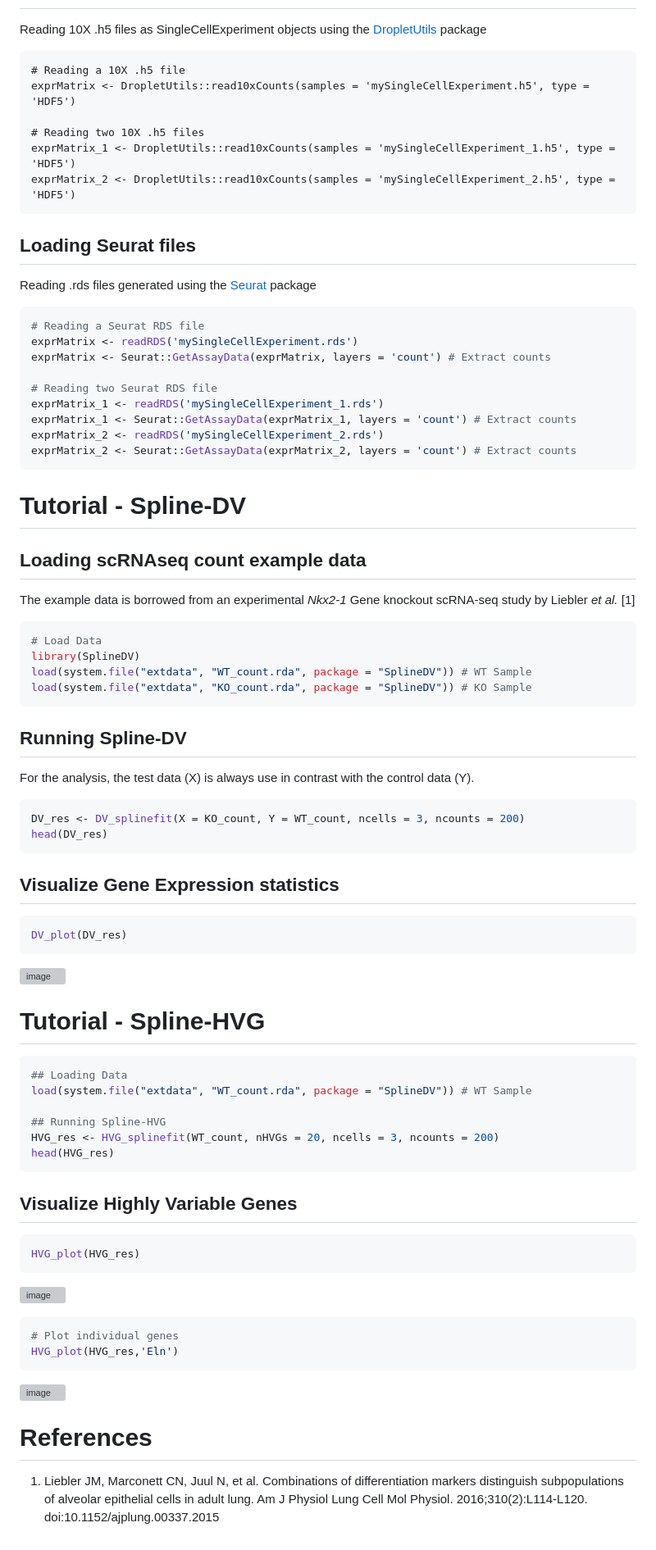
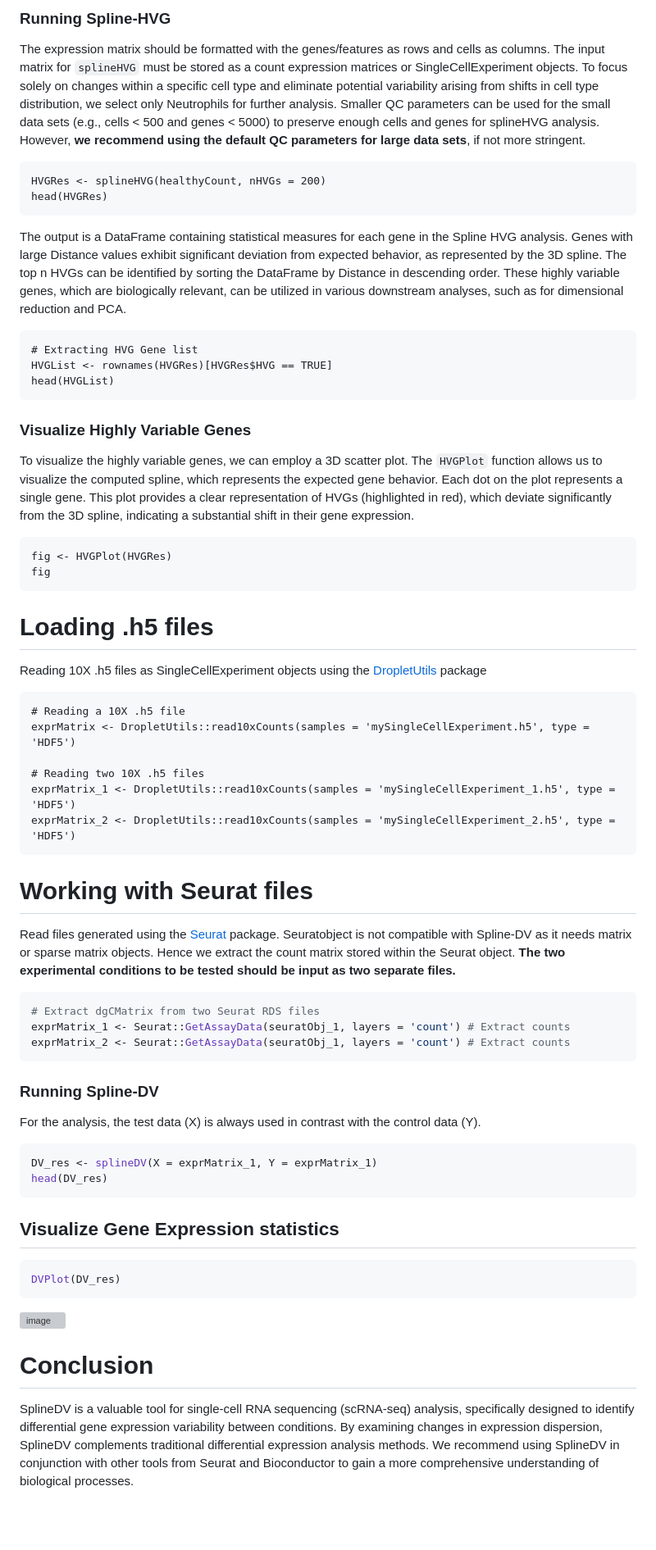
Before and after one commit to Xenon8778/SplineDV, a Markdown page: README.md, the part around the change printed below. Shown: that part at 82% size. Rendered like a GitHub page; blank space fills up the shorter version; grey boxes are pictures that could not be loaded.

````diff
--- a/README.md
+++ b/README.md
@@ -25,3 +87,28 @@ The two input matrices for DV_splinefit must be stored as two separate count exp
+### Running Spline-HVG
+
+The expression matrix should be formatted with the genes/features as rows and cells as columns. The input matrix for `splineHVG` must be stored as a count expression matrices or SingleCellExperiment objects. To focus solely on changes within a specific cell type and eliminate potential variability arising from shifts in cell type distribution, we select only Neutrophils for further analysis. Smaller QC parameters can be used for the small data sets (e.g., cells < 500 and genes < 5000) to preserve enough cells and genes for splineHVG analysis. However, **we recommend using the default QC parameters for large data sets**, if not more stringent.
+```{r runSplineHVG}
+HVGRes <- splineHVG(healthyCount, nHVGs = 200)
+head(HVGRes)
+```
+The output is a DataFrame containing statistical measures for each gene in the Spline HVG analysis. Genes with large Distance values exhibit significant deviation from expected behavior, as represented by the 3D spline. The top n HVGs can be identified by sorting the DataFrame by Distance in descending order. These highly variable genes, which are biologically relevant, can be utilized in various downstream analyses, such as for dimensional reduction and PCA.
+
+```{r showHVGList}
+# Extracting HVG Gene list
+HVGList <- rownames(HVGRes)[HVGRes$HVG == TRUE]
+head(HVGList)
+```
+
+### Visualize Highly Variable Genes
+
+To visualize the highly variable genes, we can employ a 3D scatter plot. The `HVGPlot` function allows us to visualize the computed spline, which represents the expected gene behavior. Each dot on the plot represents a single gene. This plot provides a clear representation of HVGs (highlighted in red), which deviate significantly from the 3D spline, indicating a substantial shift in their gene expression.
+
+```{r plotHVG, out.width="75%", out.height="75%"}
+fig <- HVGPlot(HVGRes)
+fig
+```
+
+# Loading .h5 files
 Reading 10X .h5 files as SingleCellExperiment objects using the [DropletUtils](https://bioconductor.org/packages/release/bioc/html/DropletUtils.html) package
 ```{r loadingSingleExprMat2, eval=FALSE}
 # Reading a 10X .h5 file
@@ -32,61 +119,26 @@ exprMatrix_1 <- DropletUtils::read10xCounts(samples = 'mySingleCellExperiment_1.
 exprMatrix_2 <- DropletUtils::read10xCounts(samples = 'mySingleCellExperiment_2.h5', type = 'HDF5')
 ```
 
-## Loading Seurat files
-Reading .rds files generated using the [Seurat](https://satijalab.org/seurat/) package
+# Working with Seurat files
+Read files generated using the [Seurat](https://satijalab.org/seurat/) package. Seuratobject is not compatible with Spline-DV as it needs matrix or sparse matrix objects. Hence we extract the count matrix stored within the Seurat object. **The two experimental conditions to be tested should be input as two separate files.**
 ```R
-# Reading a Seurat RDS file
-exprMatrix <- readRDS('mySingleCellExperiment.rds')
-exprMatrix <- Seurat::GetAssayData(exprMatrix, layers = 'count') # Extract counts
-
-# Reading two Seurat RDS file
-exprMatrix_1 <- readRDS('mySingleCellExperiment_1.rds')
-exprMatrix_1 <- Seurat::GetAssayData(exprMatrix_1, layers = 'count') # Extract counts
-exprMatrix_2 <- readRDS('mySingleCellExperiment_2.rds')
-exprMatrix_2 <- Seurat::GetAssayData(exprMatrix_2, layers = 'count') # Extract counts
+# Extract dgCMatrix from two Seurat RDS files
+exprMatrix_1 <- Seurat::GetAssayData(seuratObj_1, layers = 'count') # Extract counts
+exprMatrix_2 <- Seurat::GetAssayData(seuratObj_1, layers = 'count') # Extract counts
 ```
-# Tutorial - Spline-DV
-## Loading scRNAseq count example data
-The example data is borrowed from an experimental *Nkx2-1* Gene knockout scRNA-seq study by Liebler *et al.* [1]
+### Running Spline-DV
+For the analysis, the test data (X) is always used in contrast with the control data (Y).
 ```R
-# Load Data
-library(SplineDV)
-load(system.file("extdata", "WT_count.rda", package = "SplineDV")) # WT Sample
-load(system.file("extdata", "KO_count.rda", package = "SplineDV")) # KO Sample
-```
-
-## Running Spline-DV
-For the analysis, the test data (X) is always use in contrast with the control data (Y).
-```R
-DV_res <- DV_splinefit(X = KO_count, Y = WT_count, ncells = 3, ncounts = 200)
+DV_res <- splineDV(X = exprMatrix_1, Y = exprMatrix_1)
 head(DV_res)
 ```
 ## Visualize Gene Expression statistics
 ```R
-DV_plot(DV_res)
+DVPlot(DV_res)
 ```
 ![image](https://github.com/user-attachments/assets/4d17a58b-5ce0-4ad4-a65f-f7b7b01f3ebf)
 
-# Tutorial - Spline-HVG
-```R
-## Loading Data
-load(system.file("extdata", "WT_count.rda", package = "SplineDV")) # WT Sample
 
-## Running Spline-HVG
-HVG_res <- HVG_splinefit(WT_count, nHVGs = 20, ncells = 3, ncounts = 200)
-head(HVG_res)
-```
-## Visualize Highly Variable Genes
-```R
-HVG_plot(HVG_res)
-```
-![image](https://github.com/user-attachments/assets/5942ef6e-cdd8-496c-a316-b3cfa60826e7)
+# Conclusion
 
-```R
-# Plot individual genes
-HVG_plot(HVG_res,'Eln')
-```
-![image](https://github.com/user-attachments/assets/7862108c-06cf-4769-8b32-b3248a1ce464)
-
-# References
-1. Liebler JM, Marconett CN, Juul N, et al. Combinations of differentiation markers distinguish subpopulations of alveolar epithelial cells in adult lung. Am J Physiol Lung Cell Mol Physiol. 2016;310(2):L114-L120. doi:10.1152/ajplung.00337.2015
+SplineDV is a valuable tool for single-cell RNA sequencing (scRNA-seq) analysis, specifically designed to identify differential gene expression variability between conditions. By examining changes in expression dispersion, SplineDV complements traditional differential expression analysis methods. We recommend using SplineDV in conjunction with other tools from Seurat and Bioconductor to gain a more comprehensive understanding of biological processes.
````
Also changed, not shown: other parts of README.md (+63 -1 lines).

...

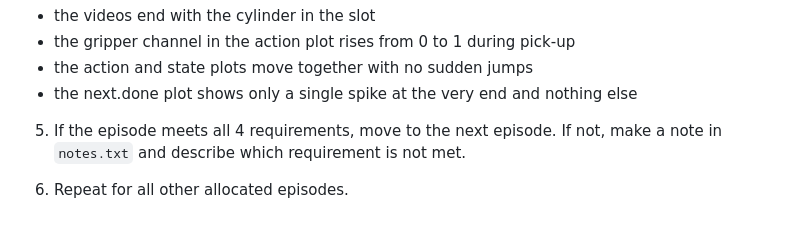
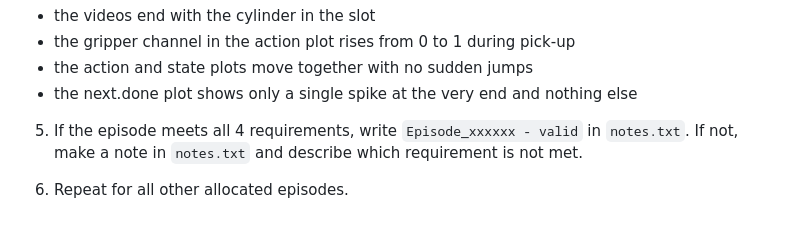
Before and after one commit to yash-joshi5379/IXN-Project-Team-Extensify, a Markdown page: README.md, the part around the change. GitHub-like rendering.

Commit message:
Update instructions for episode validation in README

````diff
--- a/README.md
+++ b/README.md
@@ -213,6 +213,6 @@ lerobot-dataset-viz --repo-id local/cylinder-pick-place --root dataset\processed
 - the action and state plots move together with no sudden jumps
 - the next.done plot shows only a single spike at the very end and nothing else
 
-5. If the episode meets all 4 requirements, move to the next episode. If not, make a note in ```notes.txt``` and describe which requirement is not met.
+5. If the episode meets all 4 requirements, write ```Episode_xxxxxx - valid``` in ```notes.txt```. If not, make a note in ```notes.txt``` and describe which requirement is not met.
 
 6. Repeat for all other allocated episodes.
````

§ GOAL OF THE EXERCISE
From the data above, pick out each line containing "layers" and copy it.

§ THE ANSWER
-exprMatrix <- Seurat::GetAssayData(exprMatrix, layers = 'count') # Extract counts
-exprMatrix_1 <- Seurat::GetAssayData(exprMatrix_1, layers = 'count') # Extract counts
-exprMatrix_2 <- Seurat::GetAssayData(exprMatrix_2, layers = 'count') # Extract counts
+exprMatrix_1 <- Seurat::GetAssayData(seuratObj_1, layers = 'count') # Extract counts
+exprMatrix_2 <- Seurat::GetAssayData(seuratObj_1, layers = 'count') # Extract counts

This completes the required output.